Whether that matters enough to drive significant sales is a whole different question. If consumers were reluctant to purchase 3D TVs even after flocking to theaters for major 3D movie titles, they may not be lining up for these higher-resolution TVs right away. It's not likely that many people are dissatisfied with their 1080p HDTVs. Getting consumers to purchase 4K UHDTVs would mean convincing them that there's something wrong with the TV they already own.
However, a few content breakthroughs at CES could turn the heads of TV lovers. Smart TVs with Internet apps, such as Netflix and fantasy football, can't come soon enough. Haier showed a smart TV with Roku Internet streaming compatibility, while Hisense showed a Google TV-based display that came with a custom, two-sided remote control. One side featured a trackpad and individual buttons for Netflix and live TV, while the other was equipped with a full QWERTY keyboard for search.
Meanwhile, others focused solely on providing TV content in new ways. Dish Networks' Hopper, which records content and makes it accessible on other TVs in the house, earned rave reviews from many at CES. Even more exciting was the news that the Hopper would come compatible with Slingbox technology, which allows remote access to local TV content, including regional sports games and DVR recordings, on Android and iOS devices.
If the mobile phone has been the focus of innovation of the past five years, it seems the TV is the device manufacturers are targeting for the next few.
The PC is now another touchscreen device
It became apparent at CES 2013 that the touchscreen is ready to make its foray into more traditional computing form factors.
First came an announcement during an Intel press conference on Monday. While showing off a string of convertible, hybrid notebook/tablet devices, Kirk Skaugen, general manager of Intels' PC client group, declared that touchscreen navigation will be a requirement for any device in the fourth generation of its Ultrabook line.

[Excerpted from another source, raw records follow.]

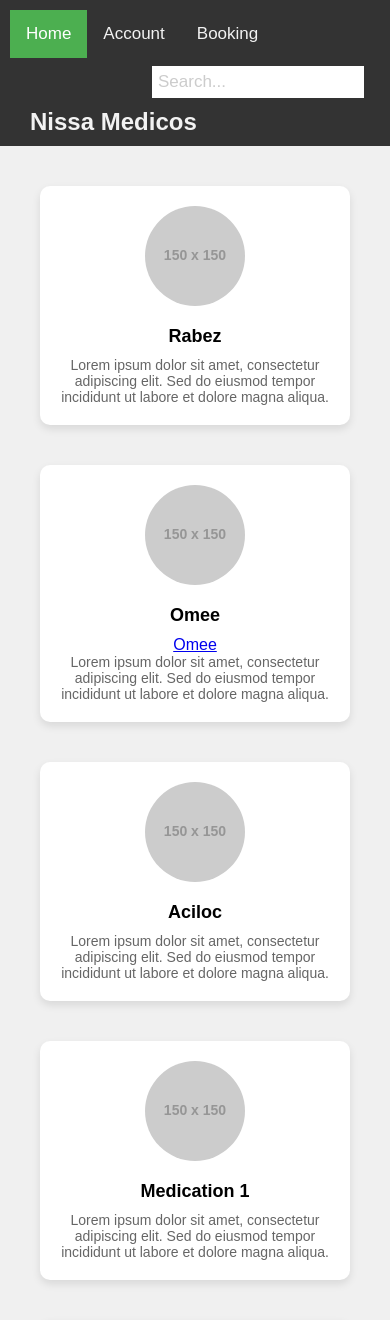
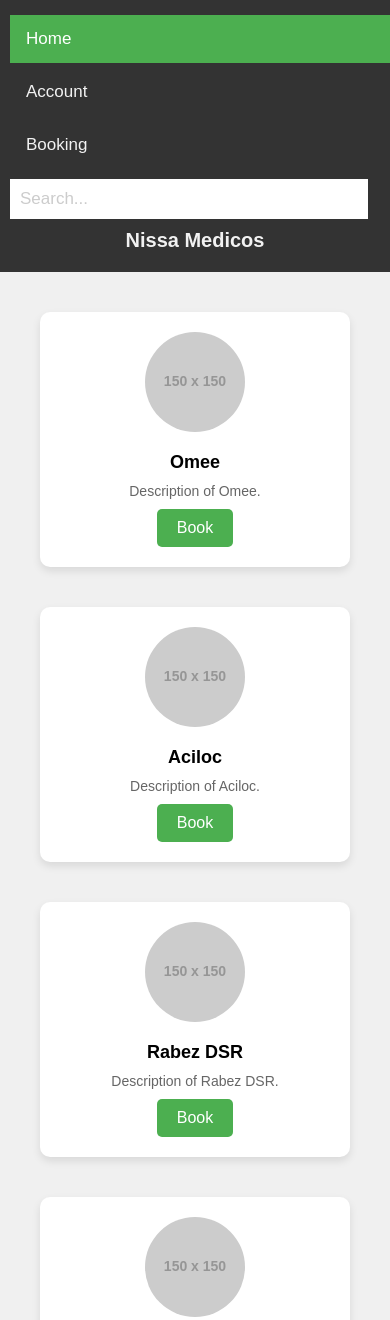
Before and after one commit to CodexHashim/RHDynamics.github.io, a plain HTML site: page index.html in a window 390 px wide. Shown: the top 1320 px of the page. Drawn offline with Linux system fonts and the light colour scheme; placeholder pictures from the web are drawn by us.

Commit message:
Update index.html

```diff
--- a/index.html
+++ b/index.html
@@ -16,6 +16,14 @@
             overflow: hidden;
             padding: 10px;
         }
+        .topnav a {
+            float: left;
+            color: #f2f2f2;
+            text-align: center;
+            padding: 14px 16px;
+            text-decoration: none;
+            font-size: 17px;
+        }
         .topnav input[type=text] {
             float: right;
             padding: 6px;
@@ -27,14 +35,6 @@
         }
         .topnav input[type=text]::placeholder {
             color: #ccc;
-        }
-        .topnav a {
-            float: left;
-            color: #f2f2f2;
-            text-align: center;
-            padding: 14px 16px;
-            text-decoration: none;
-            font-size: 17px;
         }
         .topnav a:hover {
             background-color: #ddd;
@@ -86,6 +86,40 @@
             font-size: 14px;
             color: #666;
             text-align: center;
+            margin-bottom: 10px;
+        }
+        .book-btn {
+            background-color: #4CAF50;
+            color: white;
+            padding: 10px 20px;
+            border: none;
+            border-radius: 5px;
+            cursor: pointer;
+            text-decoration: none;
+        }
+        .book-btn:hover {
+            background-color: #45a049;
+        }
+        @media screen and (max-width: 600px) {
+            .topnav a, .topnav input[type=text] {
+                float: none;
+                display: block;
+                text-align: left;
+                width: 100%;
+                margin: 5px 0;
+            }
+            .topnav input[type=text] {
+                margin-top: 10px;
+                padding: 10px;
+                width: calc(100% - 32px); /* Adjust for padding */
+            }
+            .topnav .pharmacy-name {
+                float: none;
+                display: block;
+                text-align: center;
+                margin: 10px 0;
+                font-size: 20px;
+            }
         }
     </style>
 </head>
@@ -101,77 +135,44 @@
     <div class="med-container" id="medContainer">
         <div class="med-card">
             <img class="med-image" src="https://via.placeholder.com/150" alt="Medication Image">
-            <div class="med-name">Rabez</div>
-            <div class="med-description">Lorem ipsum dolor sit amet, consectetur adipiscing elit. Sed do eiusmod tempor incididunt ut labore et dolore magna aliqua.</div>
-        </div>
-        <div class="med-card">
-            <img class="med-image" src="https://via.placeholder.com/150" alt="Medication Image">
             <div class="med-name">Omee</div>
-            <a href="https://wa.me/8638875149?text=Booking%20confirmation:%20Medication%201">Omee</a>
-            <div class="med-description">Lorem ipsum dolor sit amet, consectetur adipiscing elit. Sed do eiusmod tempor incididunt ut labore et dolore magna aliqua.</div>
+            <div class="med-description">Description of Omee.</div>
+            <a href="https://wa.me/8638875149?text=Booking%20confirmation:%20Omee" class="book-btn">Book</a>
         </div>
         <div class="med-card">
             <img class="med-image" src="https://via.placeholder.com/150" alt="Medication Image">
             <div class="med-name">Aciloc</div>
-            <div class="med-description">Lorem ipsum dolor sit amet, consectetur adipiscing elit. Sed do eiusmod tempor incididunt ut labore et dolore magna aliqua.</div>
+            <div class="med-description">Description of Aciloc.</div>
+            <a href="https://wa.me/8638875149?text=Booking%20confirmation:%20Aciloc" class="book-btn">Book</a>
         </div>
         <div class="med-card">
             <img class="med-image" src="https://via.placeholder.com/150" alt="Medication Image">
-            <div class="med-name">Medication 1</div>
-            <div class="med-description">Lorem ipsum dolor sit amet, consectetur adipiscing elit. Sed do eiusmod tempor incididunt ut labore et dolore magna aliqua.</div>
+            <div class="med-name">Rabez DSR</div>
+            <div class="med-description">Description of Rabez DSR.</div>
+            <a href="https://wa.me/8638875149?text=Booking%20confirmation:%20Rabez%20DSR" class="book-btn">Book</a>
         </div>
         <div class="med-card">
             <img class="med-image" src="https://via.placeholder.com/150" alt="Medication Image">
-            <div class="med-name">Medication 1</div>
-            <div class="med-description">Lorem ipsum dolor sit amet, consectetur adipiscing elit. Sed do eiusmod tempor incididunt ut labore et dolore magna aliqua.</div>
+            <div class="med-name">Itanazole</div>
+            <div class="med-description">Description of Itanazole.</div>
+            <a href="https://wa.me/8638875149?text=Booking%20confirmation:%20Itanazole" class="book-btn">Book</a>
         </div>
         <div class="med-card">
             <img class="med-image" src="https://via.placeholder.com/150" alt="Medication Image">
-            <div class="med-name">rabez</div>
-            <div class="med-description">Lorem ipsum dolor sit amet, consectetur adipiscing elit. Sed do eiusmod tempor incididunt ut labore et dolore magna aliqua.</div>
-        </div>
-        <div class="med-card">
-            <img class="med-image" src="https://via.placeholder.com/150" alt="Medication Image">
-            <div class="med-name">Medication 1</div>
-            <div class="med-description">Lorem ipsum dolor sit amet, consectetur adipiscing elit. Sed do eiusmod tempor incididunt ut labore et dolore magna aliqua.</div>
-        </div>
-        <div class="med-card">
-            <img class="med-image" src="https://via.placeholder.com/150" alt="Medication Image">
-            <div class="med-name">Medication 1</div>
-            <div class="med-description">Lorem ipsum dolor sit amet, consectetur adipiscing elit. Sed do eiusmod tempor incididunt ut labore et dolore magna aliqua.</div>
-        </div>
-        <div class="med-card">
-            <img class="med-image" src="https://via.placeholder.com/150" alt="Medication Image">
-            <div class="med-name">Medication 1</div>
-            <div class="med-description">Lorem ipsum dolor sit amet, consectetur adipiscing elit. Sed do eiusmod tempor incididunt ut labore et dolore magna aliqua.</div>
-        </div>
-        <div class="med-card">
-            <img class="med-image" src="https://via.placeholder.com/150" alt="Medication Image">
-            <div class="med-name">Medication 1</div>
-            <div class="med-description">Lorem ipsum dolor sit amet, consectetur adipiscing elit. Sed do eiusmod tempor incididunt ut labore et dolore magna aliqua.</div>
-        </div>
-        <div class="med-card">
-            <img class="med-image" src="https://via.placeholder.com/150" alt="Medication Image">
-            <div class="med-name">Medication 1</div>
-            <div class="med-description">Lorem ipsum dolor sit amet, consectetur adipiscing elit. Sed do eiusmod tempor incididunt ut labore et dolore magna aliqua.</div>
-        </div>
-        <div class="med-card">
-            <img class="med-image" src="https://via.placeholder.com/150" alt="Medication Image">
-            <div class="med-name">Medication 1</div>
-            <div class="med-description">Lorem ipsum dolor sit amet, consectetur adipiscing elit. Sed do eiusmod tempor incididunt ut labore et dolore magna aliqua.</div>
+            <div class="med-name">Coflet</div>
+            <div class="med-description">Description of Coflet.</div>
+            <a href="https://wa.me/8638875149?text=Booking%20confirmation:%20Coflet" class="book-btn">Book</a>
         </div>
         <!-- Add more medication cards here -->
     </div>
 
     <script>
         function filterMeds() {
-            // Declare variables
             var input, filter, medCards, medName, i, txtValue;
             input = document.getElementById('searchInput');
             filter = input.value.toUpperCase();
             medCards = document.getElementsByClassName('med-card');
 
-            // Loop through all medication cards, hide those that don't match the search query
             for (i = 0; i < medCards.length; i++) {
                 medName = medCards[i].getElementsByClassName('med-name')[0];
                 txtValue = medName.textContent || medName.innerText;
```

In the tablet age, consumers may not abandon PCs entirely, as many have declared, but they will see the advantages of a tablet's mobility and large screen size. Intel recognizes this, and with the new requirement it's encouraging manufacturers to continue putting out more devices that can convert from notebook to tablet.